Problem to solve: For the word "TASK", return each line of the data in which it occurs.

Exercise input:
>>>>>
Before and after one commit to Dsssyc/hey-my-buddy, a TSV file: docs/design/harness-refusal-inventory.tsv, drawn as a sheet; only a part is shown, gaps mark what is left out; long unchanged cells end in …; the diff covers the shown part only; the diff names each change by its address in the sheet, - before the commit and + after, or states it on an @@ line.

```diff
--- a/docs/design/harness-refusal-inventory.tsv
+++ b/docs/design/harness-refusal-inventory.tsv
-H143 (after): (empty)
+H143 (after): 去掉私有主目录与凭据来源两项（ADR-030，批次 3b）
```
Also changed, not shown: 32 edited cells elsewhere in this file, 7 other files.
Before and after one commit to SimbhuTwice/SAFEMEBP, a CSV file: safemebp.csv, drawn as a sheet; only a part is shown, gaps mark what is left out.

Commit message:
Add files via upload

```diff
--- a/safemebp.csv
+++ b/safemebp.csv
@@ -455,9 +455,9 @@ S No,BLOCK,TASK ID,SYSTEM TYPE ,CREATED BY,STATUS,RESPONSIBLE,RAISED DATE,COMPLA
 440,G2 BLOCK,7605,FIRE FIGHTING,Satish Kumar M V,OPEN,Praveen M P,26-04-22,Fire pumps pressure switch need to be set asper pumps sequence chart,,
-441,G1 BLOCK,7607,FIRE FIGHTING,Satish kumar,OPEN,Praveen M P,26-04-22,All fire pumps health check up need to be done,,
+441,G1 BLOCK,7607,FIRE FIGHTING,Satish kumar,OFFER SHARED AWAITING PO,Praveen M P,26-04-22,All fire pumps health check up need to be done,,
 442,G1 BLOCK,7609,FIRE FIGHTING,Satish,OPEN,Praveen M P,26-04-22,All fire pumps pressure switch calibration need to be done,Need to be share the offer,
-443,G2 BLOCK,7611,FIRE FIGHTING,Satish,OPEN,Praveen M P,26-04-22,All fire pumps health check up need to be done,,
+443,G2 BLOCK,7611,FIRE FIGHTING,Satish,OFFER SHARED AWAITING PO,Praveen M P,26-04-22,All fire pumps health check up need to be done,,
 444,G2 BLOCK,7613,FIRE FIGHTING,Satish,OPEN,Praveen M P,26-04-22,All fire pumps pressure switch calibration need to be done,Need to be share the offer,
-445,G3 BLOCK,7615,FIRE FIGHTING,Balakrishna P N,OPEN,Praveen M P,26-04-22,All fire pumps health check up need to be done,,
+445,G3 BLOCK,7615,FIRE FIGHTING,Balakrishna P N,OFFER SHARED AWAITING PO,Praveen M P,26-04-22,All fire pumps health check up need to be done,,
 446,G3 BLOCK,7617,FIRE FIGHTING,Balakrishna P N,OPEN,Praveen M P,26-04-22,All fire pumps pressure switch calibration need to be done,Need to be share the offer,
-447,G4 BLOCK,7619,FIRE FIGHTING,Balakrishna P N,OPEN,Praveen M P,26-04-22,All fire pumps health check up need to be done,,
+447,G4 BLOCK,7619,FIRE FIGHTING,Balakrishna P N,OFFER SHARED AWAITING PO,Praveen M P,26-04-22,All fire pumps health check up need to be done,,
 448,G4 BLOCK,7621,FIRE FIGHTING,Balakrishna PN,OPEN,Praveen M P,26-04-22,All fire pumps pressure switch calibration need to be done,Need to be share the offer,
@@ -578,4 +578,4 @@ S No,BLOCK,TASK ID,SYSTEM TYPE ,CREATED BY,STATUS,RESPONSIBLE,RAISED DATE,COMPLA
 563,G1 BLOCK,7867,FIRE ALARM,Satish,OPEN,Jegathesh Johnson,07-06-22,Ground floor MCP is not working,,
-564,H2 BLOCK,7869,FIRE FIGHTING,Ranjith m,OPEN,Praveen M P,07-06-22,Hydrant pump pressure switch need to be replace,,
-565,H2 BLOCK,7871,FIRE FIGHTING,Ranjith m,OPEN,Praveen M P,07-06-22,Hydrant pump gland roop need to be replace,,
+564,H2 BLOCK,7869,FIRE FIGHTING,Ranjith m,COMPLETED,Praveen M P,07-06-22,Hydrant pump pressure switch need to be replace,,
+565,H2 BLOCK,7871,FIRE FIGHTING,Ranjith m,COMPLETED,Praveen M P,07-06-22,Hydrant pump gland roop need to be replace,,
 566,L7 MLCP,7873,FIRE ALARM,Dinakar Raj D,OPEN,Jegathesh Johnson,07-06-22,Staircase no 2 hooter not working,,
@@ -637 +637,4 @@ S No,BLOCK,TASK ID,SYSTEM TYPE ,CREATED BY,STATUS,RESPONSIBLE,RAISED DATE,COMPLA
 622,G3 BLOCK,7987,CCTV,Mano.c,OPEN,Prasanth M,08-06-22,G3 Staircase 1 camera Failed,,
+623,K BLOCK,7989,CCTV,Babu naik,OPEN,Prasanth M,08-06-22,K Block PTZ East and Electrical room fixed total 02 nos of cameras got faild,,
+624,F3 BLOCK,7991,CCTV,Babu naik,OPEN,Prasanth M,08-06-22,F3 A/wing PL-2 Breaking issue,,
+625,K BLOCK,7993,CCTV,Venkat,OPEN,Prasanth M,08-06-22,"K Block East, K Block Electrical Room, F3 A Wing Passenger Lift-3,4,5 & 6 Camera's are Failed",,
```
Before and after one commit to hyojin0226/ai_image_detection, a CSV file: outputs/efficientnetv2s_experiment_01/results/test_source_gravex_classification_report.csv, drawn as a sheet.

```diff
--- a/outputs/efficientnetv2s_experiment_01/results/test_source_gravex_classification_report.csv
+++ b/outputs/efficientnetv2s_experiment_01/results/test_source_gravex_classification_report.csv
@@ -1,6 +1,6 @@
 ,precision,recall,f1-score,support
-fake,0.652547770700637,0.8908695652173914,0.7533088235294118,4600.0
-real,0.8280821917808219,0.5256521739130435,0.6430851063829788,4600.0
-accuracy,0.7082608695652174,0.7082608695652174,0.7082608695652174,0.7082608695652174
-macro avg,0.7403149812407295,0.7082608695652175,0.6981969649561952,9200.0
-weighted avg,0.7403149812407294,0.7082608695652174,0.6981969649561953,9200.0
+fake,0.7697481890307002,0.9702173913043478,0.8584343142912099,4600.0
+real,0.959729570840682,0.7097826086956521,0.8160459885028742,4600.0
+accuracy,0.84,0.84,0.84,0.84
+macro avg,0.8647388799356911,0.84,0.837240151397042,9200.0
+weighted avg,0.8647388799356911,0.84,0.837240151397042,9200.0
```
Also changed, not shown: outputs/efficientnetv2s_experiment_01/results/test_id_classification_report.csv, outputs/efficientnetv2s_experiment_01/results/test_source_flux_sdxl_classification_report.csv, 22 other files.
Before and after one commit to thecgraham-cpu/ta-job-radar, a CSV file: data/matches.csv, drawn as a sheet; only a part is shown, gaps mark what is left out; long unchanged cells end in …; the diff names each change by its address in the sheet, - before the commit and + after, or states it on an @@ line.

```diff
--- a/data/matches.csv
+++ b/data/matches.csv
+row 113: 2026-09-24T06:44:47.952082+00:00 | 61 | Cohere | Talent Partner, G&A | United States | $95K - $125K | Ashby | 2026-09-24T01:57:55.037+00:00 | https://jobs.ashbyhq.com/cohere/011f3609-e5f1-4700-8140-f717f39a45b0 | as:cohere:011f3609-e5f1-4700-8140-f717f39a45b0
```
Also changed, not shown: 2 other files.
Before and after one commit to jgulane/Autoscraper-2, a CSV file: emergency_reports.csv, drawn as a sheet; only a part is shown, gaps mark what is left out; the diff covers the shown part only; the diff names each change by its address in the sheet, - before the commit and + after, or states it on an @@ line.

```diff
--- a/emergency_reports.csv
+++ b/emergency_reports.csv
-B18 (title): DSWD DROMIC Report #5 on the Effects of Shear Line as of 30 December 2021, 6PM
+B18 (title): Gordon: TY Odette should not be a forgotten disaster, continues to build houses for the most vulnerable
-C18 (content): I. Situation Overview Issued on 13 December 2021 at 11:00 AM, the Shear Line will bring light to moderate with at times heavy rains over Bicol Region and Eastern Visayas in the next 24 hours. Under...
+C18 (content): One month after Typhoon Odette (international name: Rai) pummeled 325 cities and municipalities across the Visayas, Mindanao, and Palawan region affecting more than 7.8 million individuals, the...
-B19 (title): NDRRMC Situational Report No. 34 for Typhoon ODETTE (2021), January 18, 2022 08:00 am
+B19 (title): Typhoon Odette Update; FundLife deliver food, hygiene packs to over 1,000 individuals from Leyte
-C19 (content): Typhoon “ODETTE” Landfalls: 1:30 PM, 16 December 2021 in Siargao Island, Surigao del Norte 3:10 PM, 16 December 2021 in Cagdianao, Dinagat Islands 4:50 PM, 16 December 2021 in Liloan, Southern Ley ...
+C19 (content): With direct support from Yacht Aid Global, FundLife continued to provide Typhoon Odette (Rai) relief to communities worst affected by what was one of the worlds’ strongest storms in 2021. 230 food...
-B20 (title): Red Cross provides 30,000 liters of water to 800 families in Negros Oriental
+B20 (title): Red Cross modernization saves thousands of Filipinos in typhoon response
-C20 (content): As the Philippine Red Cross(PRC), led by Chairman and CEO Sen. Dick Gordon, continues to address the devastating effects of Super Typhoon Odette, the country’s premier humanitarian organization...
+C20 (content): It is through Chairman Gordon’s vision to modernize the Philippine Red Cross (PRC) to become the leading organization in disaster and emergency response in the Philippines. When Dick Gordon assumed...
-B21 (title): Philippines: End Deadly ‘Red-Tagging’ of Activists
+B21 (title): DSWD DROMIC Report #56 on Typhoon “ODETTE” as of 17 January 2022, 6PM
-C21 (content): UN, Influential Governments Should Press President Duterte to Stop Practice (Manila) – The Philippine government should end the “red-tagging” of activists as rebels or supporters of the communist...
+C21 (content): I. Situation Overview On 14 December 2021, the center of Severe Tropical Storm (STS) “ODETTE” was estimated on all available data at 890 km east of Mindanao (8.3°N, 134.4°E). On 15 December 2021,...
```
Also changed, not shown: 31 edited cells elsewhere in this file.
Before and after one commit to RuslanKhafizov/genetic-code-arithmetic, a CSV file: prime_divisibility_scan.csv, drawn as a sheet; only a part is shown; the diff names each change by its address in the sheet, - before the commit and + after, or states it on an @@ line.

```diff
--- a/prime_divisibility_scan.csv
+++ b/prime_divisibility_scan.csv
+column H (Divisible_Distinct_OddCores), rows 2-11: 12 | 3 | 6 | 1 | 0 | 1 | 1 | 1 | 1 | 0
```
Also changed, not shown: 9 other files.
<<<<<
Your response:
@@ -455,9 +455,9 @@ S No,BLOCK,TASK ID,SYSTEM TYPE ,CREATED BY,STATUS,RESPONSIBLE,RAISED DATE,COMPLA
@@ -578,4 +578,4 @@ S No,BLOCK,TASK ID,SYSTEM TYPE ,CREATED BY,STATUS,RESPONSIBLE,RAISED DATE,COMPLA
@@ -637 +637,4 @@ S No,BLOCK,TASK ID,SYSTEM TYPE ,CREATED BY,STATUS,RESPONSIBLE,RAISED DATE,COMPLA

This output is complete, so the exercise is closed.